Employing the grand tour approach to aid understanding of garden visiting [chapter]

D. Fox, J. Edwards, K. Wilkes
Cultural tourism research methods  
Introduction Amidst claims that the use of mixed methods research is in the ascendancy (Brannen, 2005) much has been written defining mixed methods research itself, defining the types of mixed methods research and arguing the case for or against it. However, perhaps because academic journals tend to be discipline-based and often incline towards particular research paradigms, there are few examples demonstrating how the elements of a mixed method design were selected. In this chapter it is shown
more » ... how a proposed two-phase mixed methods study was subsequently adapted to four phases to meet the changing circumstances of a cultural tourism research project. In doing so, a novel approach to interviewing was required and the method selected, drawn from ethnography, is described in detail. The study cited sought to understand participation in garden visiting from a number of perspectives but principally that of the visitor. It concentrated on what lay behind the decision to visit gardens rather than the experiential aspects of a visit.

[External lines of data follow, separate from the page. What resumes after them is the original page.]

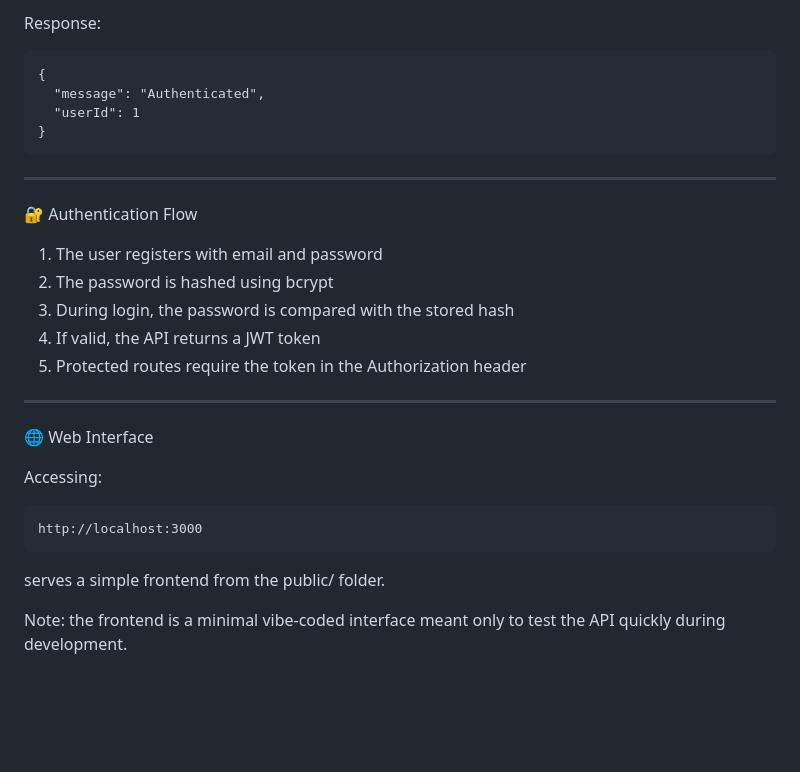
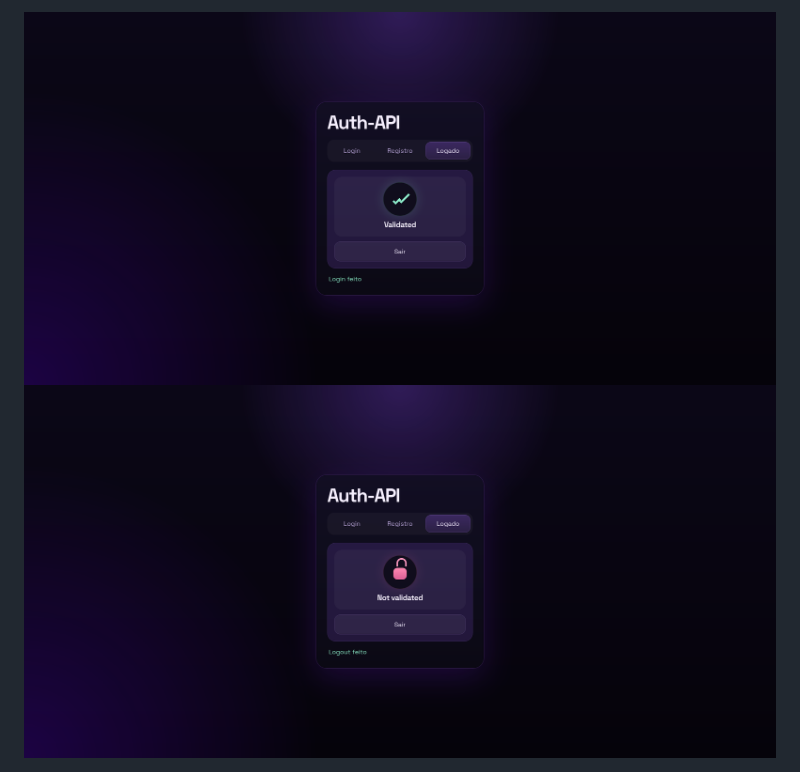
Before and after one commit to HeitorTrindade-dev/auth-api, a Markdown page: README.md, the part around the change printed below. Rendered like a GitHub page; pictures changed too: prints/p2.png (added), prints/p3.png (added); blank space fills up the shorter version.

```diff
--- a/README.md
+++ b/README.md
@@ -149,29 +152,5 @@ Headers:
-Response:
-
-    {
-      "message": "Authenticated",
-      "userId": 1
-    }
-
-------------------------------------------------------------------------
-
-🔐 Authentication Flow
-
-1.  The user registers with email and password
-2.  The password is hashed using bcrypt
-3.  During login, the password is compared with the stored hash
-4.  If valid, the API returns a JWT token
-5.  Protected routes require the token in the Authorization header
-
-------------------------------------------------------------------------
-
-🌐 Web Interface
-
-Accessing:
-
-    http://localhost:3000
-
-serves a simple frontend from the public/ folder.
-
-Note: the frontend is a minimal vibe-coded interface meant only to test
-the API quickly during development.
+  <div style="display: flex; justify-content: center; gap: 10px;">
+    <img src="./prints/p2.png" width="44.5%" alt="Screenshot 2">
+    <img src="./prints/p3.png" width="44.5%" alt="Screenshot 3">
+  </div>
+</div>
```
Also changed, not shown: other parts of README.md (+105 -102 lines), prints/p1.png (added).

It therefore moved beyond the established approach of individual agency with its assumption of free choice to incorporate social and material agency. Initially, the project was conceived as a quantitative survey followed by qualitative interviews. This design was developed, as like many others, because the research project had more than one objective and hence more than one type of question to be answered.
doi:10.1079/9781845935184.0075 fatcat:lvrml34n45gdbef5tigwdiirmu